• _What is needed_:
Please give nothing except the number of lines in the records below that include the word "class".

• _Task data_:
····················
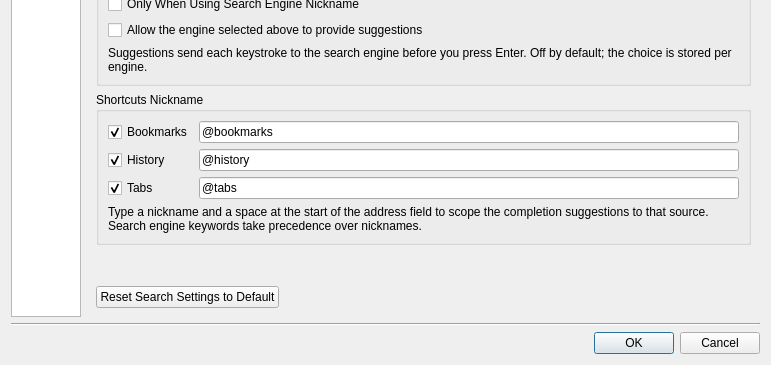
This is src/settings.ui in IT-Space-2026/arktos as Qt 5 draws it before an edit; both pictures show x 0 to 771 and y 940 to 1305 of the 771 by 1305 pixel window. The edited form follows.
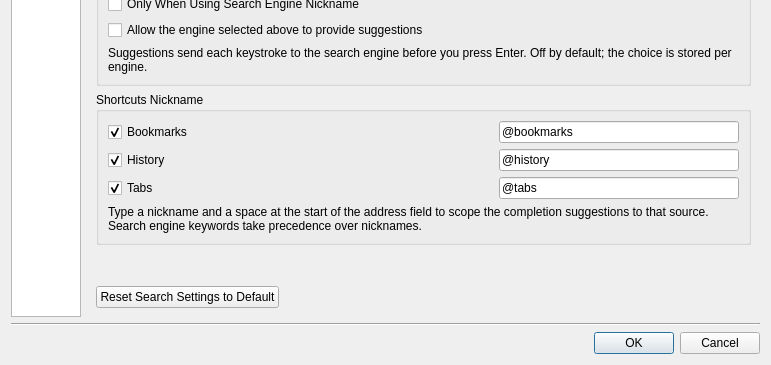
This is the edited form. The open tabs and pages were chosen to show the change. Custom widgets are drawn as their Qt base class.

Commit message: PREFUI07: cap Preferences text fields at content-class widths

```diff
--- a/src/settings.ui
+++ b/src/settings.ui
@@ -914,6 +914,12 @@
           </item>
           <item row="0" column="1">
            <widget class="QLineEdit" name="shortcutBookmarksToken">
+            <property name="maximumSize">
+             <size>
+              <width>240</width>
+              <height>16777215</height>
+             </size>
+            </property>
             <property name="toolTip">
              <string>Type this nickname followed by a space in the address field to complete only matching bookmarks.</string>
             </property>
@@ -937,6 +943,12 @@
           </item>
           <item row="1" column="1">
            <widget class="QLineEdit" name="shortcutHistoryToken">
+            <property name="maximumSize">
+             <size>
+              <width>240</width>
+              <height>16777215</height>
+             </size>
+            </property>
             <property name="toolTip">
              <string>Type this nickname followed by a space in the address field to complete only matching history entries.</string>
             </property>
@@ -960,6 +972,12 @@
           </item>
           <item row="2" column="1">
            <widget class="QLineEdit" name="shortcutTabsToken">
+            <property name="maximumSize">
+             <size>
+              <width>240</width>
+              <height>16777215</height>
+             </size>
+            </property>
             <property name="toolTip">
              <string>Type this nickname followed by a space in the address field to complete only matching open tabs. Picking a tab switches to it.</string>
             </property>
```
Left out of the diff: 171 changed lines with no effect on the pictures. The commit also changes 5 other files.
····················
• _Task answer_:
5